Elyse Umemoto, Miss Washington 2007, endorsed the AGO's domestic violence bill on Tuesday. Earlier this year, Umemoto came forward to talk about her experience as a survivor of domestic violence. She alleges that she was stalked and assaulted by her boyfriend in 2007 and 2008. Her attacker pled guilty last year to charges related to the incident.
“I'm hopeful that talking about my struggle will bring more attention to the issue of domestic violence and help other victims empower themselves,” Umemoto said Tuesday. “Sharing my story hasn’t been easy. But it’s given me a sense of empowerment and healing.”
Chief Deputy Brian Moran took the podium to thank Elyse and to explain what the bill does:
“As awful as her situation was, she was one of the lucky ones. She wasn’t the target of a serial abuser. But her experience gives her added compassion for those who are. Our bill shields those victims by treating repeat abusers seriously.”
Moran is pictured here with supporters of the bill, including (from left to right), King County Sheriff Sue Rahr, Rep. Kirk Pearson, R-Monroe and Christopher Hurst, D-Enumclaw. Rep. Pearson is the bill's prime sponsor in the House. Rep. Hurst, who is co-sponsoring the bill, is the chair of the House Public Safety Committe.
Rep. Pearson spoke passionately about his motivation for prime-sponsoring the domestic violence bill:
“Being the victim of a crime is terrible, but when the crime is perpetrated by someone in a position of trust, like a spouse or partner, the victim can be even more devastated. What makes those who commit domestic violence so dangerous is that often times they have keys to their victim’s home and know family members and co-workers. Relationships with family and friends can give abusers easy access to their victim and can dissuade the victim from coming forward for fear of future attacks on them or their families. I look forward to working with the Legislature and the attorney general Rob McKenna to get this much-needed legislation signed into law.”
Here's a photo of Elyse with Hunter Goodman, the AGO's Director of Governmental Affairs, and his Special Assistant, Rebecca Podszus.
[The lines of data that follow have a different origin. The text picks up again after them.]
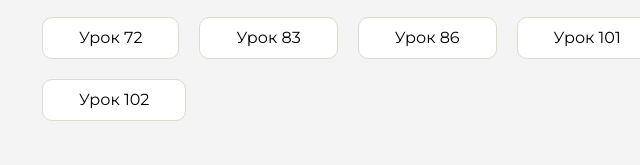
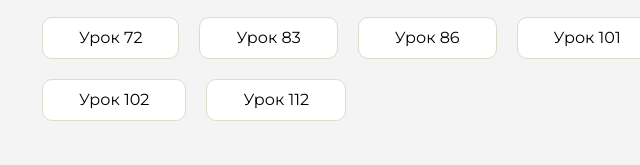
Before and after one commit to Vladimir-434/homework, a plain HTML site: page index.html in a window 1280 px wide. Shown: the part 345-510 px from the top of the page, 414-1054 px from the left. Drawn offline with Linux system fonts and the light colour scheme.

Commit message:
Update index.html

```diff
--- a/index.html
+++ b/index.html
@@ -136,6 +136,9 @@
                      <li class="content__list-item">
                         <a href="./lesson-102/index.html">Урок 102</a>
                     </li>
+                     <li class="content__list-item">
+                        <a href="./lesson-112/index.html">Урок 112</a>
+                    </li>
                 </ul>
             </div>
             <div class="content__block hidden" id="diplomBlock">
```
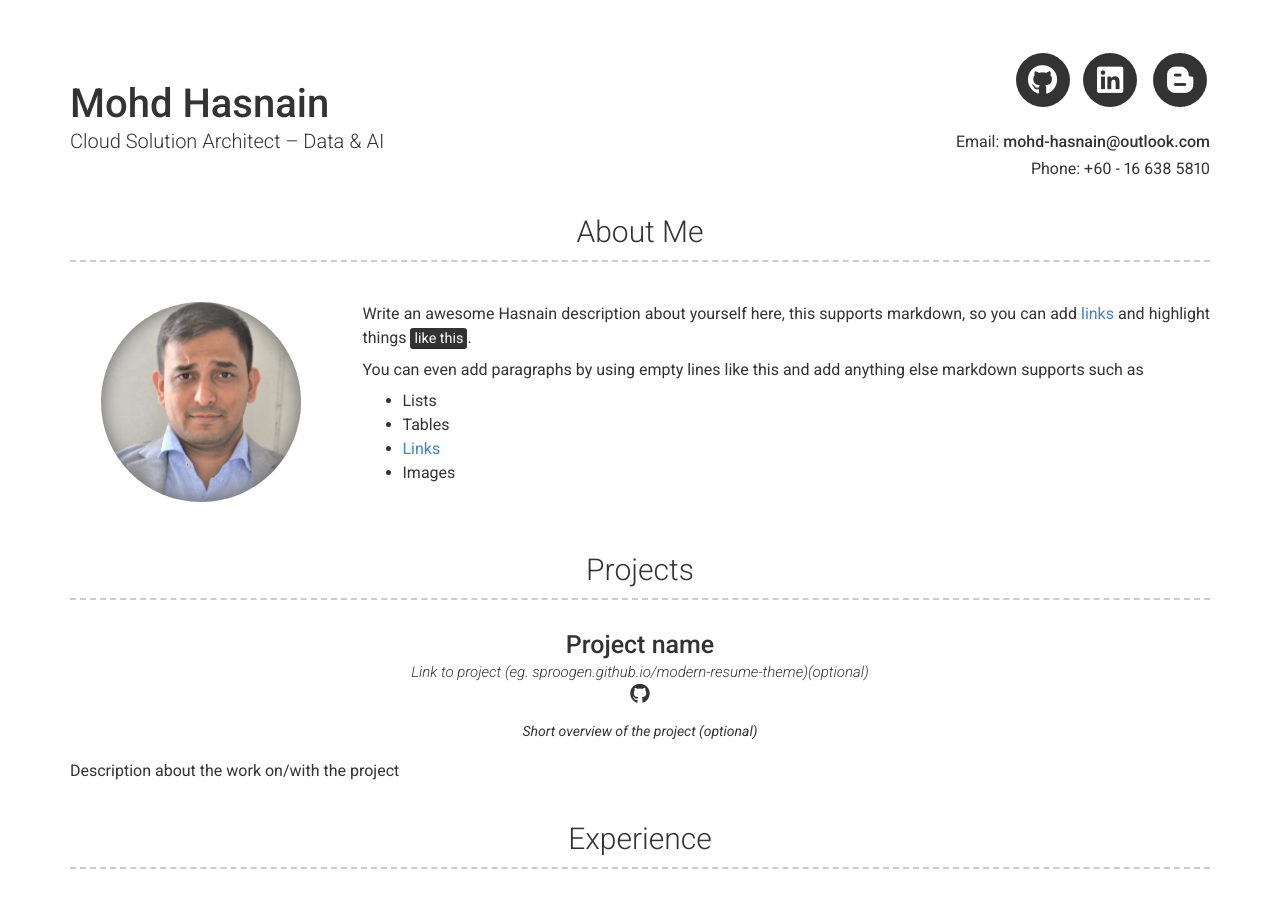
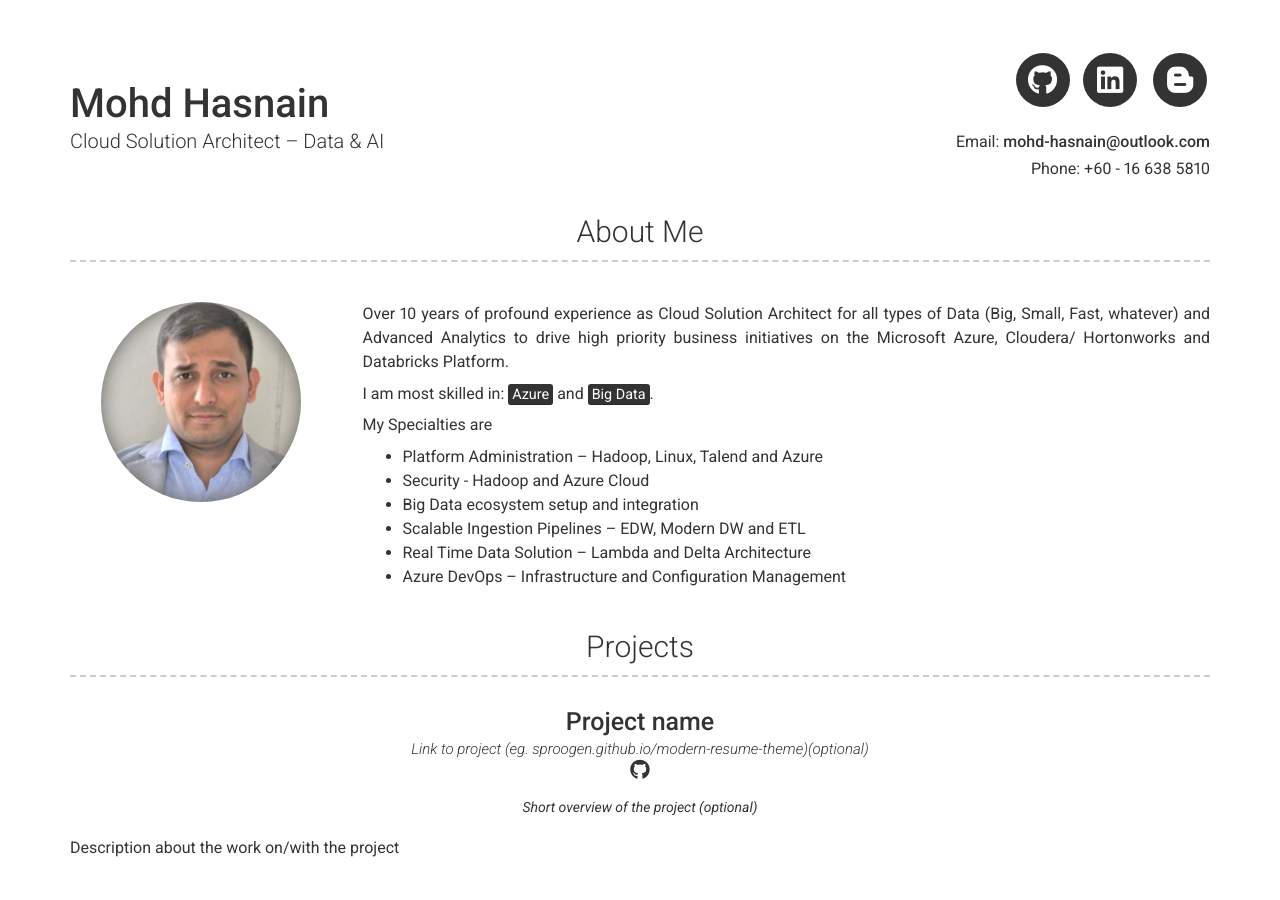
Before and after one commit to mohd-hasnain/mohd-hasnain.github.io, a Jekyll site: the page built from index.md, in a window 1280 px wide and 900 px high. Built offline with Jekyll 4.4.1, drawn with Linux system fonts in a browser that asks for light colours; nearby versions of some CDN libraries.

Commit message:
Update _config.yml

```diff
--- a/_config.yml
+++ b/_config.yml
@@ -34,13 +34,17 @@ additional_links:
 # about_title: About Me (Use this to override about section title)
 about_profile_image: assets/hasnain.jpg
 about_content: | # this will include new lines to allow paragraphs
-  Write an awesome Hasnain description about yourself here, this supports markdown, so you can add [links](http://foobar.com) and highlight things <mark>like this</mark>.
+  Over 10 years of profound experience as Cloud Solution Architect for all types of Data (Big, Small, Fast, whatever) and Advanced Analytics to drive high priority business initiatives on the Microsoft Azure, Cloudera/ Hortonworks and Databricks Platform.
 
-  You can even add paragraphs by using empty lines like this and add anything else markdown supports such as
-    - Lists
-    - Tables
-    - <a href="google.com">Links</a>
-    - Images
+  I am most skilled in: <mark>Azure</mark> and <mark>Big Data</mark>.
+
+  My Specialties are
+    - Platform Administration – Hadoop, Linux, Talend and Azure
+    - Security - Hadoop and Azure Cloud
+    - Big Data ecosystem setup and integration
+    - Scalable Ingestion Pipelines – EDW, Modern DW and ETL
+    - Real Time Data Solution – Lambda and Delta Architecture
+    - Azure DevOps – Infrastructure and Configuration Management
 
 # Projects Section
 # projects_title: Projects #(Use this to override about projects section title)
```
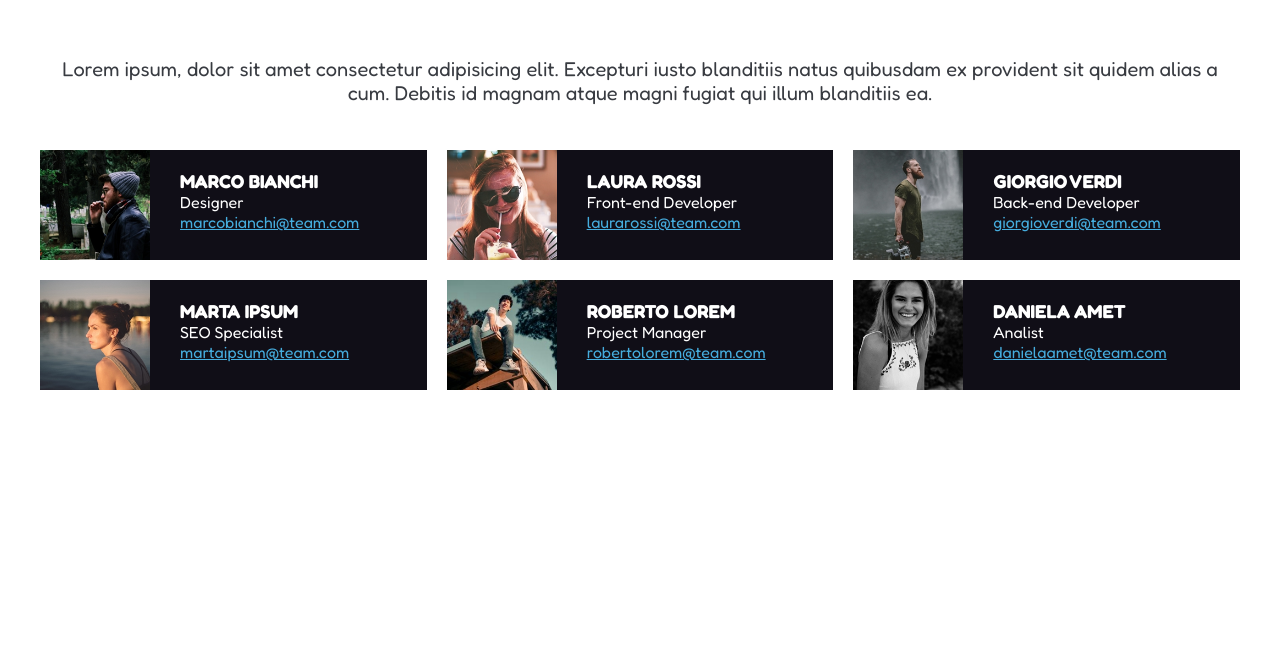
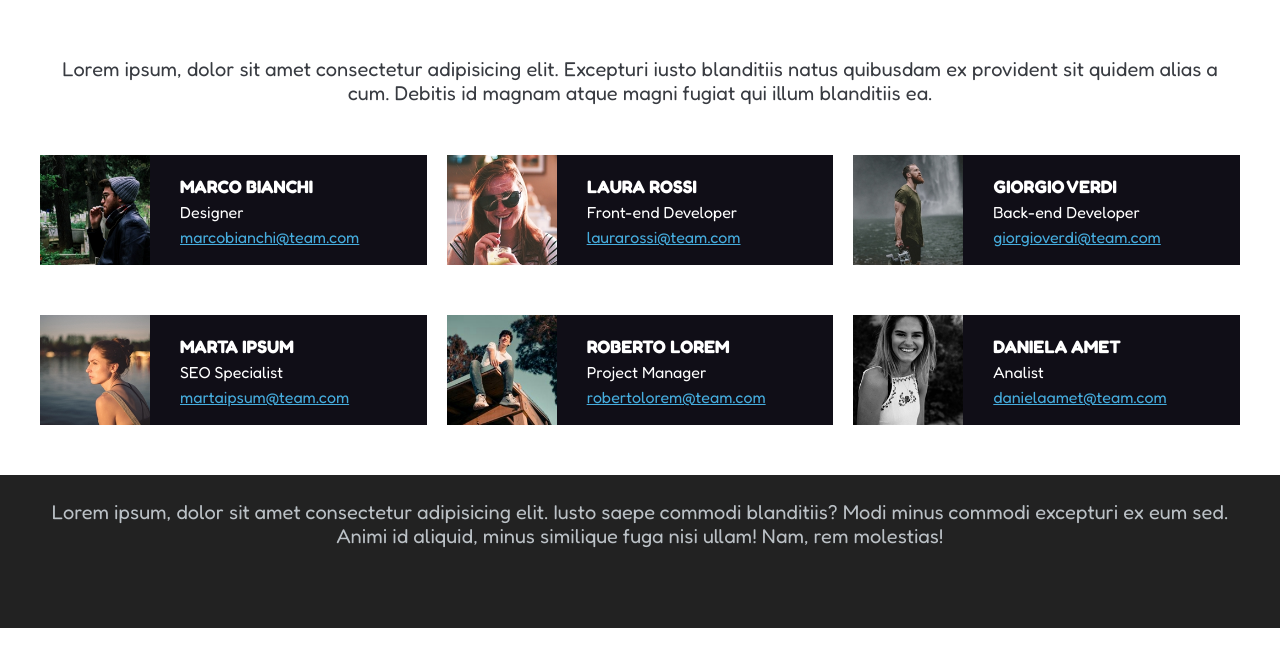
Before and after one commit to mariasolegallina/html-css-float-cards, a plain HTML site: page index.html in a window 1280 px wide. Shown: the part 93-760 px from the top of the page. Drawn offline with Linux system fonts and the light colour scheme.

Commit message:
add footer

```diff
--- a/css/style.css
+++ b/css/style.css
@@ -22,10 +22,9 @@ html {
     font-size: 30px;
 }
 
-/* intro */
-.intro {
+.paragraph {
     margin: 0 10px;
-    padding: 25px 0 35px 0;
+    padding: 25px 0 50px 0;
     text-align: center;
     font-size: 20px;
     color: #383b41;
@@ -35,7 +34,6 @@ html {
 .col {
     float: left;
     width: calc(100% / 3);
-
 }
 
 /* card */
@@ -49,7 +47,7 @@ html {
     height: 110px;
     background-color: #100e17;
     color: white;
-    margin: 10px;
+    margin: 0 10px 50px 10px;
 }
 
 a {
@@ -65,3 +63,23 @@ a {
     margin-left: 120px;
     padding: 20px;
 }
+
+.card-info h3 {
+    font-size: 18px;
+    margin-bottom: 5px;
+}
+
+.card-info div {
+    font-size: 16px;
+    margin-bottom: 5px;
+}
+
+/* footer */
+footer {
+    background-color: #222222;
+    padding-bottom: 30px;
+}
+
+.footer-text {
+    color: #bbc1c6;
+}
--- a/index.html
+++ b/index.html
@@ -18,9 +18,9 @@
 
             <!-- intro -->
             <div class="container">
-                <div class="intro">
+                <p class="paragraph">
                     Lorem ipsum, dolor sit amet consectetur adipisicing elit. Excepturi iusto blanditiis natus quibusdam ex provident sit quidem alias a cum. Debitis id magnam atque magni fugiat qui illum blanditiis ea.
-                </div>
+                </p>
             </div>
 
             <!-- col + card -->
@@ -87,11 +87,16 @@
                         </div>
                     </div>
                 </div>
-
             </div>
-
         </section>
     </main>
 
+    <!-- footer -->
+    <footer>
+        <div class="container">
+            <p class="paragraph footer-text">Lorem ipsum, dolor sit amet consectetur adipisicing elit. Iusto saepe commodi blanditiis? Modi minus commodi excepturi ex eum sed. Animi id aliquid, minus similique fuga nisi ullam! Nam, rem molestias!</p>
+        </div>
+    </footer>
+
 </body>
 </html>
```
They, along with AGO Policy Director Chris Johnson, are responsible for ushering the Attorney General's bills through the legislative process.
And speaking of the legislative process, if you would like to track the progress of our domestic violence bill, be sure to join our Facebook group, Protect Washington State Domestic Violence Victims Now. We'll post news stories and updates about the bill.